Holly Hobbs 2015-04-01 11:07:05
Since its founding in 2012, the NOLA Hip-Hop Archive has conducted more than fifty hour-long videotaped oral history interviews with legends and pioneering figures in New Orleans rap and bounce. The videos went live online (free and accessible to all) in December 2014. Themes covered in the interviews include geographic and cultural landmarks (many lost to Hurricane Katrina) and musicians on their families, instrument performance, brass bands and second lines of their youth, their first public performances, and creating songs. Story Telling There are stories that are familiar to fans of hip-hop: why Mannie Fresh left Cash Money Records, Mystikal losing his sister to violence, and how KLC created songs with Snoop Dogg.
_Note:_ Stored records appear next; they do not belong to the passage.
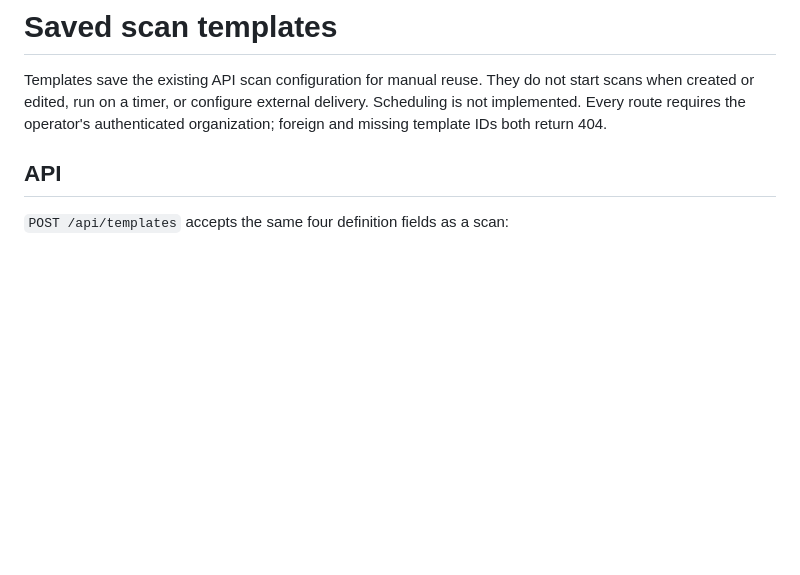
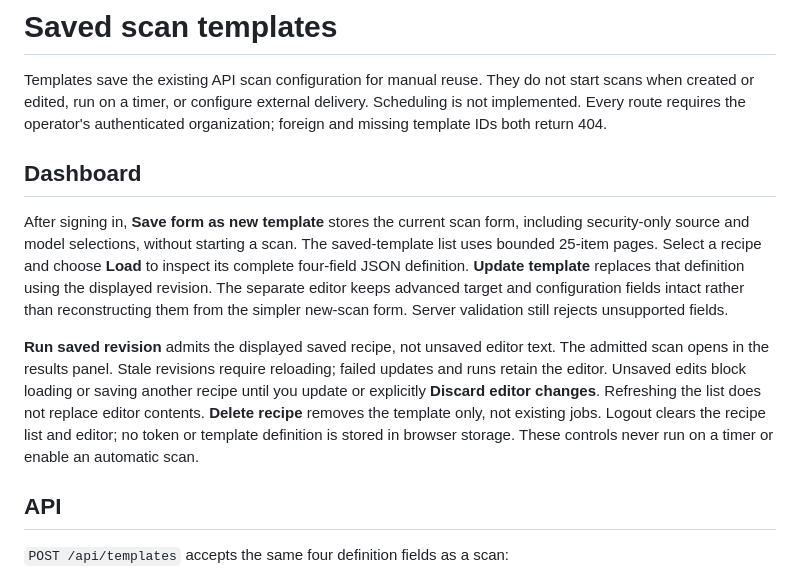
Before and after one commit to perfecxion-ai/ai-agent-scanner, a Markdown page: docs/scan-templates.md, the part around the change. Rendered like a GitHub page; blank space fills up the shorter version.

Commit message:
Document manual dashboard template controls

```diff
--- a/docs/scan-templates.md
+++ b/docs/scan-templates.md
@@ -4,6 +4,25 @@ Templates save the existing API scan configuration for manual reuse. They do not
 start scans when created or edited, run on a timer, or configure external delivery.
 Scheduling is not implemented. Every route requires the operator's authenticated
 organization; foreign and missing template IDs both return 404.
+
+## Dashboard
+
+After signing in, **Save form as new template** stores the current scan form,
+including security-only source and model selections, without starting a scan.
+The saved-template list uses bounded 25-item pages. Select a recipe and choose
+**Load** to inspect its complete four-field JSON definition. **Update template**
+replaces that definition using the displayed revision. The separate editor keeps
+advanced target and configuration fields intact rather than reconstructing them
+from the simpler new-scan form. Server validation still rejects unsupported fields.
+
+**Run saved revision** admits the displayed saved recipe, not unsaved editor text.
+The admitted scan opens in the results panel. Stale revisions require reloading;
+failed updates and runs retain the editor. Unsaved edits block loading or saving
+another recipe until you update or explicitly **Discard editor changes**. Refreshing
+the list does not replace editor contents. **Delete recipe** removes the template
+only, not existing jobs. Logout clears the recipe list and editor; no token or
+template definition is stored in browser storage. These controls never run on a
+timer or enable an automatic scan.
 
 ## API
 
```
Others are largely unknown: the producer Death’s struggle with dark spirits, Allie Baby’s difficulties as a female musician in a male-dominated industry, and Nesby Phips’s memories of his great-aunt Mahalia Jackson. And there are stories yet to be told. New Orleans rap and bounce is traditional music and performance directly tied to the city’s long tradition of public street performance. Rap and bounce are the most popular and lucrative music of New Orleans, yet they are largely ignored by the city’s tourism industry. The strange everywhere/invisible duality of New Orleans rap—coupled with the immense devastation and loss caused by Hurricane Katrina—instilled in many the importance of preserving stories. This mission was first tackled by local New Orleans ethnographers and photographers like Polo Silk in the 1990s and continued in the late 2000s with the work of Alison Fensterstock and Aubrey Edwards’s Where They At project (http://www.wheretheyatnola.com/). These documentary efforts helped pave the way for the successful creation of the NOLA Hip-Hop Archive. Planning and Funding the Archive My passion has long been ethnography. The common thread running through the work I’ve done around the world has been collaborating with people to tell their stories. So when I began a doctoral program at Tulane University in New Orleans in 2010, I knew ethnographic research would be the heart of my dissertation. I decided to interview individuals who could focus on New Orleans rap music and community rebuilding post-Katrina. My background in documentary film spurred my decision to record these interviews, in hopes that they would reach a wider audience than a written dissertation. After gauging interest from both artists and community members, I decided to create a videotaped oral history database—the NOLA Hip-Hop Archive. How to make this vision a reality was, of course, where the difficulties lay. I began by contacting the Amistad Research Center, the nation’s oldest and largest independent African American history archive. The center’s staff understood the traditionality of New Orleans rap and were receptive to early discussions about housing the archive. Once we agreed on the basic terms, what followed was nearly two years of planning: -Obtaining professional equipment with the help of the Tulane University Summer Merit Award Program -Acquiring IRB Human Subjects clearance for the project -Gaining support of artists, community members, staff, and board members -Creating a clear mission for the archive and circulating its message -Working to create a partnership with the Tulane University Digital Library, which ultimately agreed to host the NOLA Hip-Hop Archive website and take over editing duties -Setting up social media accounts for the archives and creating relevant, informative posts -Finding a production assistant and videographer who would be willing to work largely on donated time -Countless other tasks, both small and large Along with a small team of volunteers, I conducted the first twenty or so interviews without funding—costs were minimal, and Amistad and Tulane University Digital Library were covering the costs for their end of the work. A limited but successful Kickstarter funding campaign in December 2013 allowed us to pay the start-up costs associated with the work, and we received support from the New Orleans Center for the Gulf South, Music Rising, and the New Orleans Jazz and Heritage Foundation Community Partnership grant. What Next At its core, the NOLA Hip-Hop Archive seeks to provide a place for stories to be preserved, told, and retold to ever wider circles. While long-term plans include the creation of a permanent museum space, we are excited to announce that we have officially opened the archive to donations of ephemera, photographs, recordings, and other interviews. When asked for advice about beginning an archival project, I can say only this: engage the community. Employ community consultants to work in equal partnership and ensure there is an apparatus to provide direct community assistance, whether via social media, promotion of artists, or sharing of resources. The NOLA community has a deep appreciation for the work that we do and the passion to share the musicians’ stories with the world.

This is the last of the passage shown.